I knew I wanted to touch on the three big questions that should be addressed when communicating your research to others (with the most important and challenging of the three, being the final question):
- What is the problem?
- How does your research address this problem?
- Why should other people care?
Answering these questions while keeping the talk accessible, relatable and humorous (to an extent) were the main goals I set out for myself. However, I figured that in order to fit all of this into 60 seconds, I would have to go outside of my comfort zone and try something different.
Instead of recording a video with a camera (with which I am more familiar), I decided to break out my iPad and try to draw something. Anything. I had worked in 3D animation before through one of my Computer Science classes in undergrad, and the 12 principles of animation I learned about in this course, coupled with the questions and goals I set out for myself earlier, acted as the foundation for my GRADflix entry.
The final task I faced was finding a way to connect each portion of the video together in a manner which was both fun and relevant to the narrative I was developing. This lead to the creation of this guy (who I named Tim the polar bear):
Since my research deals primarily with understanding changes in Arctic snow, I figured this character could be my mascot throughout the video, relay important information to the audience and act as a character which would be recognizable and memorable for the judges. After putting all of these components together, I ended up with my final video which is now viewable on YouTube.
Overall I found GRADflix to be an excellent opportunity to show off your research in a fun and creative way. The video you create is a great resource for easily sharing your work with others and can also be added to your personal webpage for future employers to view. If you are thinking of competing next year and you aren't sure what to do, I’d suggest somehow going with a cute polar bear.

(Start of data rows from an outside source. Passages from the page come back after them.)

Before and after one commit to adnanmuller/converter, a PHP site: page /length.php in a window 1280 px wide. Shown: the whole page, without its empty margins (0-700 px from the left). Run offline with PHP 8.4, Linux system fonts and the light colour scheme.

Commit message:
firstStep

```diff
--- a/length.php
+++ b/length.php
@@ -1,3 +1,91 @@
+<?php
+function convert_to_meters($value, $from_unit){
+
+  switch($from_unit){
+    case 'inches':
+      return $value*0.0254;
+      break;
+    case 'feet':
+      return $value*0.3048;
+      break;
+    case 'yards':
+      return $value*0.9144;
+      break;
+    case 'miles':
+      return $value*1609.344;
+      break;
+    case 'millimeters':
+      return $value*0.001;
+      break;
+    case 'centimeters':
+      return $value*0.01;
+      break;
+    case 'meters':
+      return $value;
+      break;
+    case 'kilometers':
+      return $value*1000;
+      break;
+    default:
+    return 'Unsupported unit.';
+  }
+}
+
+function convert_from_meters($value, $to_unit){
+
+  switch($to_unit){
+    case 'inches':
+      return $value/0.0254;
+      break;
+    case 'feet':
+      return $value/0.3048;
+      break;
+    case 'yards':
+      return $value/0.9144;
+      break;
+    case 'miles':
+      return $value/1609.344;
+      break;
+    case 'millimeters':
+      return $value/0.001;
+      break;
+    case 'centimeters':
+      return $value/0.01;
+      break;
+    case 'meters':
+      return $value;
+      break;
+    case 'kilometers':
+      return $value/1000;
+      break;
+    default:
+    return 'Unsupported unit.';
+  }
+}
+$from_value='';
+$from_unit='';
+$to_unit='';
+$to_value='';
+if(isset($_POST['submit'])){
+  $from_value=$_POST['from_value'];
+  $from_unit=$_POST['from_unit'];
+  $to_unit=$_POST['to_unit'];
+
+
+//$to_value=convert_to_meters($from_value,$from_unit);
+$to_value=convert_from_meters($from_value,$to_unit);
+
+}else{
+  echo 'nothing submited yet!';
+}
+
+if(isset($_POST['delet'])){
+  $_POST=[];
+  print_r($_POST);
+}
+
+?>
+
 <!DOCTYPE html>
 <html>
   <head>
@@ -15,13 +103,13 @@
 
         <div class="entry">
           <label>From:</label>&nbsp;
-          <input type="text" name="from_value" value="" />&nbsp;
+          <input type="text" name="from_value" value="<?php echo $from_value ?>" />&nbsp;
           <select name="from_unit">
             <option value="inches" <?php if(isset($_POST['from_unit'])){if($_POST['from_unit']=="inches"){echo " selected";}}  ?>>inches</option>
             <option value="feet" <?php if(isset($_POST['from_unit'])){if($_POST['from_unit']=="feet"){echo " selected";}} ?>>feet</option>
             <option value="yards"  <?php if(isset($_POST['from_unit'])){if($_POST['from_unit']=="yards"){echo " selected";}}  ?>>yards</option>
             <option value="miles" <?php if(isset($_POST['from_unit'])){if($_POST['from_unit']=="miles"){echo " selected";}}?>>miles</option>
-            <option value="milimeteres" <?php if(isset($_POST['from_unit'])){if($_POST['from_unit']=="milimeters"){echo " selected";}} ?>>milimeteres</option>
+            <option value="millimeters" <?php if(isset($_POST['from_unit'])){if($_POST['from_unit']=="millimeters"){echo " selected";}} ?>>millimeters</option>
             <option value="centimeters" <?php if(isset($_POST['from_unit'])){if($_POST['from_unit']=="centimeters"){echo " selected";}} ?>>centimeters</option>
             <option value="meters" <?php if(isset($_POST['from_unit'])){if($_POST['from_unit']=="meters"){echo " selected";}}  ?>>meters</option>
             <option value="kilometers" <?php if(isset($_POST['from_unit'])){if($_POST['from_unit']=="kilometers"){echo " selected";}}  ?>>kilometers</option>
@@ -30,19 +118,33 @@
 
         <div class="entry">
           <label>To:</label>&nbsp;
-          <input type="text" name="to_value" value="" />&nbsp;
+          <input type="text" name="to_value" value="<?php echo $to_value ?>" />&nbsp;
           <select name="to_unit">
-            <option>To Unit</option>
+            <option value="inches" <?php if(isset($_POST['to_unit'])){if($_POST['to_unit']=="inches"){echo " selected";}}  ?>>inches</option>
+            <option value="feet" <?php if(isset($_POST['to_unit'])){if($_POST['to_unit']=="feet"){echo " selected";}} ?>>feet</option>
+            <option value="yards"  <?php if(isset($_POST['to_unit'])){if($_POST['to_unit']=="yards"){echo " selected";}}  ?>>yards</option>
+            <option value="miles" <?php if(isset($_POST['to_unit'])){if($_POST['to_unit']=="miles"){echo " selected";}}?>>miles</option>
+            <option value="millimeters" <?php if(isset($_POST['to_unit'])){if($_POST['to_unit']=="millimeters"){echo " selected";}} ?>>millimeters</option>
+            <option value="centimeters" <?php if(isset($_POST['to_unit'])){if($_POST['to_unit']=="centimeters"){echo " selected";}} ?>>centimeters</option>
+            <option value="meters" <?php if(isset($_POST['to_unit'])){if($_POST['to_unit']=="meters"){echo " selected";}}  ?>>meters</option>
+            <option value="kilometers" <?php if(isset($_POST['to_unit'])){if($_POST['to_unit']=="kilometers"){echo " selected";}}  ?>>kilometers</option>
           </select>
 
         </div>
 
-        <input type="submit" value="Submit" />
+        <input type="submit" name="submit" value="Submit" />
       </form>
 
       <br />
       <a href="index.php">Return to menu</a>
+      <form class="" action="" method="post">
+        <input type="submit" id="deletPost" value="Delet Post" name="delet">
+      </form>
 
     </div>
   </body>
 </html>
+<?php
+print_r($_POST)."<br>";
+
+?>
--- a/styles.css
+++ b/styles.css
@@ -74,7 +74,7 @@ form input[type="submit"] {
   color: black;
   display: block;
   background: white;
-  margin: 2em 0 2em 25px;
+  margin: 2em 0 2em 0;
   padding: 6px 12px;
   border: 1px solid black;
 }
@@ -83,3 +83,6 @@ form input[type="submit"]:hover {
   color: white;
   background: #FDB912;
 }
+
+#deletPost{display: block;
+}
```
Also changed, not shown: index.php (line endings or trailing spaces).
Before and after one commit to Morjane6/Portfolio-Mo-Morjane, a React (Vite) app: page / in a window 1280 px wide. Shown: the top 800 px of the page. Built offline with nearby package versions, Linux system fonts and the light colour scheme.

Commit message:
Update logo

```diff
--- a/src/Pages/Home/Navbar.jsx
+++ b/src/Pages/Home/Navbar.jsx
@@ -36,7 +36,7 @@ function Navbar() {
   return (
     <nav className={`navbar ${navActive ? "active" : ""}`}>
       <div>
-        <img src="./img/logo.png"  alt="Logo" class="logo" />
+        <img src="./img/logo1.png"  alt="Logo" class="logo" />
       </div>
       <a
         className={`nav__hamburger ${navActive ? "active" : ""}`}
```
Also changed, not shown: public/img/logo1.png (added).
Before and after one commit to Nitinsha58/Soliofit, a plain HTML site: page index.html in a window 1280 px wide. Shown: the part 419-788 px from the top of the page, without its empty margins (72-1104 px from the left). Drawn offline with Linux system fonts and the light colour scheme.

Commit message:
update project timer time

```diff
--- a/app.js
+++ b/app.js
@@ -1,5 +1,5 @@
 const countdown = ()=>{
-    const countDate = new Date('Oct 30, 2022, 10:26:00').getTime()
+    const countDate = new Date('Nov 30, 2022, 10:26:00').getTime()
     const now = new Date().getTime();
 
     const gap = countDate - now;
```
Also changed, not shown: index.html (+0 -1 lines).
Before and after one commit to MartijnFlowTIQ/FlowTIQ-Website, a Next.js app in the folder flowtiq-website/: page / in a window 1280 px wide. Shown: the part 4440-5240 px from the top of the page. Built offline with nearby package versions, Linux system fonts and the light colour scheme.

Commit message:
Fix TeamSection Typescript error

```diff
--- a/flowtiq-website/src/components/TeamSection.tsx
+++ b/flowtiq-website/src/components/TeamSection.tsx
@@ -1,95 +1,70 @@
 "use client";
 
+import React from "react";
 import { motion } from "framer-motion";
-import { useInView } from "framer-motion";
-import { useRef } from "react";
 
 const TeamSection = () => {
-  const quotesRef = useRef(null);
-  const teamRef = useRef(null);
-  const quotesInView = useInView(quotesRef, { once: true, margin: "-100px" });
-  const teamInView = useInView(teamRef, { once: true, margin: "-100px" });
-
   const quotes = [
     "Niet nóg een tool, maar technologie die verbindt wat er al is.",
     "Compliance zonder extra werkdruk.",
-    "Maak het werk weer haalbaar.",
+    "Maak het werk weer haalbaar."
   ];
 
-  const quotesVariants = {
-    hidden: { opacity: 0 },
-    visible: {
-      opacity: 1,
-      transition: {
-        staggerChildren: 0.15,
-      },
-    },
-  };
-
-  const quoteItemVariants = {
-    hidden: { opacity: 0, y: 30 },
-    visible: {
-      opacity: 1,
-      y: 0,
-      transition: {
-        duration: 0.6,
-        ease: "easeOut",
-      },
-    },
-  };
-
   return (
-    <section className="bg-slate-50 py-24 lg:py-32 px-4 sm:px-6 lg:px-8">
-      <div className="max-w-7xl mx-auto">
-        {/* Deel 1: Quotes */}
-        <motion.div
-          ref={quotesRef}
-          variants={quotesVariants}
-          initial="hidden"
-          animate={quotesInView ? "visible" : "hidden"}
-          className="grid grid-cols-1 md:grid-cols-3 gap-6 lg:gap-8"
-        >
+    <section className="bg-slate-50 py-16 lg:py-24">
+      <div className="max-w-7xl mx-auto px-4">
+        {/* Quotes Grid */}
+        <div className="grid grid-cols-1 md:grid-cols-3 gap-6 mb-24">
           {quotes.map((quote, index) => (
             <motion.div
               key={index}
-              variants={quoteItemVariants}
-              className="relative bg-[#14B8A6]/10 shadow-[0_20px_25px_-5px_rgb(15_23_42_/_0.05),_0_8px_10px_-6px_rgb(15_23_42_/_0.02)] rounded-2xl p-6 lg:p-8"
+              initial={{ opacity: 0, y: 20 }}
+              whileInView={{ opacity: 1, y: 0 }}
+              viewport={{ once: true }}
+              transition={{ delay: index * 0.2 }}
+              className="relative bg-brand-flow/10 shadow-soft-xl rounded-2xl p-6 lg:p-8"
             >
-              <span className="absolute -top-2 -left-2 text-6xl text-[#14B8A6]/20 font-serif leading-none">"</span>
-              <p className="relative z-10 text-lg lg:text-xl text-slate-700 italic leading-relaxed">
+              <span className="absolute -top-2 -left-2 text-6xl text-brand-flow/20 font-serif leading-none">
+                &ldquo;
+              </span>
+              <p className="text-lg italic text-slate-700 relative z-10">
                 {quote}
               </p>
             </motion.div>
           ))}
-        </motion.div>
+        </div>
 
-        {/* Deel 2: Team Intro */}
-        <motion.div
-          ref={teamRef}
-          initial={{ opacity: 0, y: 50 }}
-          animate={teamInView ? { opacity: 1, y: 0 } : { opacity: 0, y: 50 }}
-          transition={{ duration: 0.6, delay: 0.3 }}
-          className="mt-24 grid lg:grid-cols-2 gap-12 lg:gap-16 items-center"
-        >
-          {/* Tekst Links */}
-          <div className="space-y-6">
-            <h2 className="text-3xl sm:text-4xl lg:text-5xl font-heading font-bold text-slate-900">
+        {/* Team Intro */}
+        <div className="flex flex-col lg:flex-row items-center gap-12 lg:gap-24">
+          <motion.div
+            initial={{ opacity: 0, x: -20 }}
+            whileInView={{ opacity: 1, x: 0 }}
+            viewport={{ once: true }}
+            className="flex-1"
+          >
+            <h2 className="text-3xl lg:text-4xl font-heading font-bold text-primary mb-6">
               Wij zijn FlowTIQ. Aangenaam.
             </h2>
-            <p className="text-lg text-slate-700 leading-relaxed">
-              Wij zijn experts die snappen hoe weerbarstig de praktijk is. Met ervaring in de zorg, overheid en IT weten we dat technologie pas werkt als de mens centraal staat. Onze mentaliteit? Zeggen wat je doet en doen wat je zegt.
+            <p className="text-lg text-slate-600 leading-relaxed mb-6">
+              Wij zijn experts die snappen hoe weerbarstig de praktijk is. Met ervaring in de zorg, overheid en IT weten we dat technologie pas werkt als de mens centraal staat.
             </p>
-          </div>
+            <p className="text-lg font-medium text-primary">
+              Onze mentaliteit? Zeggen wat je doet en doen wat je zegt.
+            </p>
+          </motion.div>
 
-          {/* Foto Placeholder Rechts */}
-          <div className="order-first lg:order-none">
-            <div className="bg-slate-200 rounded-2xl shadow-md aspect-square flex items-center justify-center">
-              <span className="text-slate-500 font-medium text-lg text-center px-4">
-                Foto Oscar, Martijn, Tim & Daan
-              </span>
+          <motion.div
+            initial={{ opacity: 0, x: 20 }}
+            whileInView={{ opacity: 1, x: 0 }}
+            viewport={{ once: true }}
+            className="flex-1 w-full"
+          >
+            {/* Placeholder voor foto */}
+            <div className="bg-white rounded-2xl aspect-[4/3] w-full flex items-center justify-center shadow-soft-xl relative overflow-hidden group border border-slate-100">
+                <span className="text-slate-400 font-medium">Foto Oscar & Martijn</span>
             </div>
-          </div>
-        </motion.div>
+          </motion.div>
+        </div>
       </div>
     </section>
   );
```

It seemed to work for me at least.
Fraser is a PhD student in the department of Geography and Environment Management researching remote sensing of Arctic snow using specialized radar on the NASA cloud profiling satellite CloudSat.